━━━ EXTRACTED ENTRIES

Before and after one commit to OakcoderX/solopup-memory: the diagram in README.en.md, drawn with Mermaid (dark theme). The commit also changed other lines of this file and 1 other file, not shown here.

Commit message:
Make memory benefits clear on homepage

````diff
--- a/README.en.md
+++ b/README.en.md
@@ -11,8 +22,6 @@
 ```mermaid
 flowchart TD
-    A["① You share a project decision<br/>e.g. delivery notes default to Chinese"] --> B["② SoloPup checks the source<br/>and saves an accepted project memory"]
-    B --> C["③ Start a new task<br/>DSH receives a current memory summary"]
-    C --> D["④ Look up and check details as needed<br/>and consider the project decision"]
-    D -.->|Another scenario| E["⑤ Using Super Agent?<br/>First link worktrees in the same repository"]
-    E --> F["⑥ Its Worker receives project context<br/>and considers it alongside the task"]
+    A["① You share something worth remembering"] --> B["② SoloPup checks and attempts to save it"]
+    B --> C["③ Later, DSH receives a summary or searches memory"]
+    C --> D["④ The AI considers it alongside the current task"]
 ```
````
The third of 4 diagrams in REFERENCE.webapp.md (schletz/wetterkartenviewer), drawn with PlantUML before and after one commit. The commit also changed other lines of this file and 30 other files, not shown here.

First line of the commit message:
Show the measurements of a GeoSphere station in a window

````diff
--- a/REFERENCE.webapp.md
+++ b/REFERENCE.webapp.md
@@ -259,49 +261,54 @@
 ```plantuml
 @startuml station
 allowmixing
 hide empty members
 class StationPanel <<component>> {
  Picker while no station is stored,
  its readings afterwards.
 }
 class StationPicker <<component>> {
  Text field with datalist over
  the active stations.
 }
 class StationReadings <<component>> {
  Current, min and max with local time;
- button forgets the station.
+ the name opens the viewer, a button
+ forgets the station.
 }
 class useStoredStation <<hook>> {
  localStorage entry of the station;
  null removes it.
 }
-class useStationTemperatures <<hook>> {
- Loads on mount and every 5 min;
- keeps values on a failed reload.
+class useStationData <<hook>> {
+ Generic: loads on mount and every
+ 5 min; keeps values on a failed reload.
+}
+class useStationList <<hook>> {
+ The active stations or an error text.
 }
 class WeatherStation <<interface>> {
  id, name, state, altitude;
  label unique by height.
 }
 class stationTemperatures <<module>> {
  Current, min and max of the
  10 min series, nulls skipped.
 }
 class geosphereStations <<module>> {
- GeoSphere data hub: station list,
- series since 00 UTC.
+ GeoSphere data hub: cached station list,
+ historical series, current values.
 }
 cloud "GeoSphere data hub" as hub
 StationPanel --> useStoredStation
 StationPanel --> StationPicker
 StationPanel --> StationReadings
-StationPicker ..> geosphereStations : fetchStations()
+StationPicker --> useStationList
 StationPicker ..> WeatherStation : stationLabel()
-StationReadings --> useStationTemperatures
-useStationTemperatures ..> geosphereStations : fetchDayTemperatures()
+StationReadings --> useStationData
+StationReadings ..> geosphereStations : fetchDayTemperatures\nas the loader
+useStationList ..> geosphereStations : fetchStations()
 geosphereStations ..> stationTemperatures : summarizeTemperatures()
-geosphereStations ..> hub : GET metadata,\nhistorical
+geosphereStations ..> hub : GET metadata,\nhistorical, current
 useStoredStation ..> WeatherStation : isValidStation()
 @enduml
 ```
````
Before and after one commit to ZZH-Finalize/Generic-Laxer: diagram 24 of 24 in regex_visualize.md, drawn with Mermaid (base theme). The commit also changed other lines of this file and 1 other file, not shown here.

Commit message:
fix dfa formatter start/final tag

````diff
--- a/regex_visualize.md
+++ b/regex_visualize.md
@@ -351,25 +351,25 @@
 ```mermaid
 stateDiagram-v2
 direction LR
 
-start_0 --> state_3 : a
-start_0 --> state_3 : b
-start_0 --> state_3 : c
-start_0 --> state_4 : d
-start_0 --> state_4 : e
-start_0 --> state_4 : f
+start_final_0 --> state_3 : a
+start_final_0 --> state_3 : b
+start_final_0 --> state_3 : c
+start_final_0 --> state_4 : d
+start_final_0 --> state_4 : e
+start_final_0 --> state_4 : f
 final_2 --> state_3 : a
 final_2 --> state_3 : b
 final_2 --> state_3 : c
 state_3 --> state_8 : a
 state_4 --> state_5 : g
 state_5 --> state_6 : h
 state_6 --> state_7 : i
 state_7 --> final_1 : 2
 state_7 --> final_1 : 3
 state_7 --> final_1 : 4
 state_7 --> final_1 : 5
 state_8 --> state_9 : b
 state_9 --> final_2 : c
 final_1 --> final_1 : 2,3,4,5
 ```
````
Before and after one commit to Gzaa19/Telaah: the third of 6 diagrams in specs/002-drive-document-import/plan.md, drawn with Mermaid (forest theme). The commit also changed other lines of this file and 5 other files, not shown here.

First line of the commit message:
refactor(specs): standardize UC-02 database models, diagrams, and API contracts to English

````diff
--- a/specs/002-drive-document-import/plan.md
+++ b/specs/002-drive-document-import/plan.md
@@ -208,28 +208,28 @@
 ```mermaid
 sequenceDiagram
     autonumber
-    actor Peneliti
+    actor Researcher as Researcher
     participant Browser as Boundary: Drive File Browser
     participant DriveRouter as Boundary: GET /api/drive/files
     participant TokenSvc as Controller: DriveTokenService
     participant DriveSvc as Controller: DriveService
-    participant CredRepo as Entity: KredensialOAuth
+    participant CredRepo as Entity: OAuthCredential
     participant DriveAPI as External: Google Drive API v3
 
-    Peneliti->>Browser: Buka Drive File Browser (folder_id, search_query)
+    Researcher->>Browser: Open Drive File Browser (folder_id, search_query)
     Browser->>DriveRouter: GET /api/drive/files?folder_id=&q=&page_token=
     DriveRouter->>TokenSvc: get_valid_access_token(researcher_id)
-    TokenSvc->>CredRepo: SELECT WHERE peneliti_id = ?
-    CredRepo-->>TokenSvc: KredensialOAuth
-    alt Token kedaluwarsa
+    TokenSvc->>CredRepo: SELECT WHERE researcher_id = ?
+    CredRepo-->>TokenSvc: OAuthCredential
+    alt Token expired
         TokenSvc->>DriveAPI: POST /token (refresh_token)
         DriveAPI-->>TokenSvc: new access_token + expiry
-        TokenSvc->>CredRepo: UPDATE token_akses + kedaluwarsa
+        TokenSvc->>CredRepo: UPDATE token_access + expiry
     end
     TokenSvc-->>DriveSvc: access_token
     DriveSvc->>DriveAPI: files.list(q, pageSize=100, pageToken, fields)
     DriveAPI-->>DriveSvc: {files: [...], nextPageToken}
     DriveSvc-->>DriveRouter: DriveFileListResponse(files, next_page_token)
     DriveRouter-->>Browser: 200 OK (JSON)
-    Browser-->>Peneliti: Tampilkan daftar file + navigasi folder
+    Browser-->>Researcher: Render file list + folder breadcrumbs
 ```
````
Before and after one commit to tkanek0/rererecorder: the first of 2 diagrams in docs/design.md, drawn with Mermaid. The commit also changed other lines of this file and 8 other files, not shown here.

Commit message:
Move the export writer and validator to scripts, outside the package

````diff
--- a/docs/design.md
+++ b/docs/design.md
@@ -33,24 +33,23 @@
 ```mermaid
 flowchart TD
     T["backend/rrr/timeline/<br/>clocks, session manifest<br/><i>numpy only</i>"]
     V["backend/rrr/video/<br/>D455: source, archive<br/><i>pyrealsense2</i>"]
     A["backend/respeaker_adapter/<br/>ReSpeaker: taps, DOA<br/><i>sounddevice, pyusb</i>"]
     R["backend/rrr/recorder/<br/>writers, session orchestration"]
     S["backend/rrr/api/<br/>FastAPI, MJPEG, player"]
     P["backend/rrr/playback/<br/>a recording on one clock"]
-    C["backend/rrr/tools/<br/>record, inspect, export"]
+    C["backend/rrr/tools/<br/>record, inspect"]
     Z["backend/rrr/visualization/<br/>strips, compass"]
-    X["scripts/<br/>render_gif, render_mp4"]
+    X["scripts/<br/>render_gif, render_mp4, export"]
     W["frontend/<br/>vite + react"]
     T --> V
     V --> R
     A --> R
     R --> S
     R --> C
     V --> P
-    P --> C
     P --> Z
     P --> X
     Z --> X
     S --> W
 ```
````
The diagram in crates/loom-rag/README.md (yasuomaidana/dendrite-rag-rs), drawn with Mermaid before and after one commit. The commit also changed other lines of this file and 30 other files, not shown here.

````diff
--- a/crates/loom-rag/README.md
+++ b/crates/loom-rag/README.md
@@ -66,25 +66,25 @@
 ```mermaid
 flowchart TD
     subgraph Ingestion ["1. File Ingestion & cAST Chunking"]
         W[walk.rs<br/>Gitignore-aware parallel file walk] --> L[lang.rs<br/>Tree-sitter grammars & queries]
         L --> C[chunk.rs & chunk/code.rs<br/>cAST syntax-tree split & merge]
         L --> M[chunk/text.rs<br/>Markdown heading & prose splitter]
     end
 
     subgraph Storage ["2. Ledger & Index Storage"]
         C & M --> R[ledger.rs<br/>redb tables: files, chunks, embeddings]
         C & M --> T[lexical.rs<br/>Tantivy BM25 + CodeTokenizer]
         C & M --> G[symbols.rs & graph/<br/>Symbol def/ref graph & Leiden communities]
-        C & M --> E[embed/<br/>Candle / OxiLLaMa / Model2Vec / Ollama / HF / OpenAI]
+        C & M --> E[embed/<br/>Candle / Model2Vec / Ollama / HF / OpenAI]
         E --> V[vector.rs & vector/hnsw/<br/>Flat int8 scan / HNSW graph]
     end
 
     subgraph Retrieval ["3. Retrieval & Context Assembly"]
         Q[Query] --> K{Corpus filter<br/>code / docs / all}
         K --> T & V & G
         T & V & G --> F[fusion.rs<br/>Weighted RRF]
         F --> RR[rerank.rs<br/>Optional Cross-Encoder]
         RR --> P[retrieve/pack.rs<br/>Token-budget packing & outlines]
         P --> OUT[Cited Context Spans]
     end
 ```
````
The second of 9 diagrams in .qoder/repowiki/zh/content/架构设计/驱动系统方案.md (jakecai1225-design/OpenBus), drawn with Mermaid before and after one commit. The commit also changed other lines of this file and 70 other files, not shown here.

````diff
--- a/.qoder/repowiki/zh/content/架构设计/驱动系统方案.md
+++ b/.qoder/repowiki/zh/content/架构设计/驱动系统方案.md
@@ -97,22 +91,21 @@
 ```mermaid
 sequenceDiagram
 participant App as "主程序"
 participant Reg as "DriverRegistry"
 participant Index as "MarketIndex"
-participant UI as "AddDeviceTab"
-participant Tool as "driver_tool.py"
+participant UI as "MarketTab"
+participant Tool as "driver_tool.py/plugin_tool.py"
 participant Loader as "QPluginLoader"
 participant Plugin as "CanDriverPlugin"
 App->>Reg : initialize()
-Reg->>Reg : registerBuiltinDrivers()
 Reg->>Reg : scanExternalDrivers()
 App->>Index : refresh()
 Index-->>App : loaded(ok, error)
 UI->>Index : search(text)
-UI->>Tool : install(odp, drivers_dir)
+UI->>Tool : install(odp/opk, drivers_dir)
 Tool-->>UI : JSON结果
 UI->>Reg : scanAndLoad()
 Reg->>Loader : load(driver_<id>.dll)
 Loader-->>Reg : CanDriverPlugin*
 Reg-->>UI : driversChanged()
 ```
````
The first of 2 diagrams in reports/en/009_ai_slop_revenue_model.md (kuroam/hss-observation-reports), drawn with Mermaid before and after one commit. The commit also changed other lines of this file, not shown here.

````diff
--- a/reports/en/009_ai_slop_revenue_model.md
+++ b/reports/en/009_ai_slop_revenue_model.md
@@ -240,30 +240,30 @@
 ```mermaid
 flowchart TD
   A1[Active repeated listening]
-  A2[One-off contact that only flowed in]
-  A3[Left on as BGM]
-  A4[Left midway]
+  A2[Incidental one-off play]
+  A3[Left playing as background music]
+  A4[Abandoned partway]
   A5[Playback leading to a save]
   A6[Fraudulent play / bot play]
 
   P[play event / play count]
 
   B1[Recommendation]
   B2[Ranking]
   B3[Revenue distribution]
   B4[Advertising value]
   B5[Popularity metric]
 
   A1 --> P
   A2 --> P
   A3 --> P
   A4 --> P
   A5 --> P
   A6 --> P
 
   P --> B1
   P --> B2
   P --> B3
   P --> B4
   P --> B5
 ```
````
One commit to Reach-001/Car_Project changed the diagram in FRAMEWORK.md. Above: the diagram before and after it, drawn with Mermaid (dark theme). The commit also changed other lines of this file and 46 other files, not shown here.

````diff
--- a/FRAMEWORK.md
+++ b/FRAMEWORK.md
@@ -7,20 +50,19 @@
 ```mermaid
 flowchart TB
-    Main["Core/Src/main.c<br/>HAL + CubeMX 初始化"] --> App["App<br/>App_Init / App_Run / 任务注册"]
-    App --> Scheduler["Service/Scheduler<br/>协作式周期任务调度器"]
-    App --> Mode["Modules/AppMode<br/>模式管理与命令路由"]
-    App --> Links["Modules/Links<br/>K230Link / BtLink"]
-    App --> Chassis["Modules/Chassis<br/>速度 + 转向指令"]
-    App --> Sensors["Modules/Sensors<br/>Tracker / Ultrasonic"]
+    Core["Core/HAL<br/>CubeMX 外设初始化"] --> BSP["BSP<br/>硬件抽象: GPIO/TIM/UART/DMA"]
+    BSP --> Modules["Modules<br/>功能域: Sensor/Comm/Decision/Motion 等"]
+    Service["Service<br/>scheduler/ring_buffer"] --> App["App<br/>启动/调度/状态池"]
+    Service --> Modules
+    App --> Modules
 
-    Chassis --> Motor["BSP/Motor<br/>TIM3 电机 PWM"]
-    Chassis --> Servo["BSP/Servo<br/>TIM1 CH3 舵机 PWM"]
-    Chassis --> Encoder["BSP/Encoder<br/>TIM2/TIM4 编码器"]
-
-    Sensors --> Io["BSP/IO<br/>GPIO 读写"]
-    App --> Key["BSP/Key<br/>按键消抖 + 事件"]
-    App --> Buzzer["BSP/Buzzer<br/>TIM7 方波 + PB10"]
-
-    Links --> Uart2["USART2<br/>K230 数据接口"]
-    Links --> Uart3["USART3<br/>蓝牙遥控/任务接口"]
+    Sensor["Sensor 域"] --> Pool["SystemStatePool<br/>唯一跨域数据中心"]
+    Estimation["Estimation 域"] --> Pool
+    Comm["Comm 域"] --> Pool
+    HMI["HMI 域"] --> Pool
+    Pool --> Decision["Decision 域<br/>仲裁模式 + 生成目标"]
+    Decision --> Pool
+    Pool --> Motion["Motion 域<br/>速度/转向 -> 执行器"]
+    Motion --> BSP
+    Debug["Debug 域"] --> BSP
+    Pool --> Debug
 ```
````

━━━━━━

DIRECTIONS: Only an exact copy of the listing above, from its first line up to and including the line with "Make memory benefits clear on homepage", counts as the answer.

EXERCISE RESPONSE:
Before and after one commit to OakcoderX/solopup-memory: the diagram in README.en.md, drawn with Mermaid (dark theme). The commit also changed other lines of this file and 1 other file, not shown here.

Commit message:
Make memory benefits clear on homepage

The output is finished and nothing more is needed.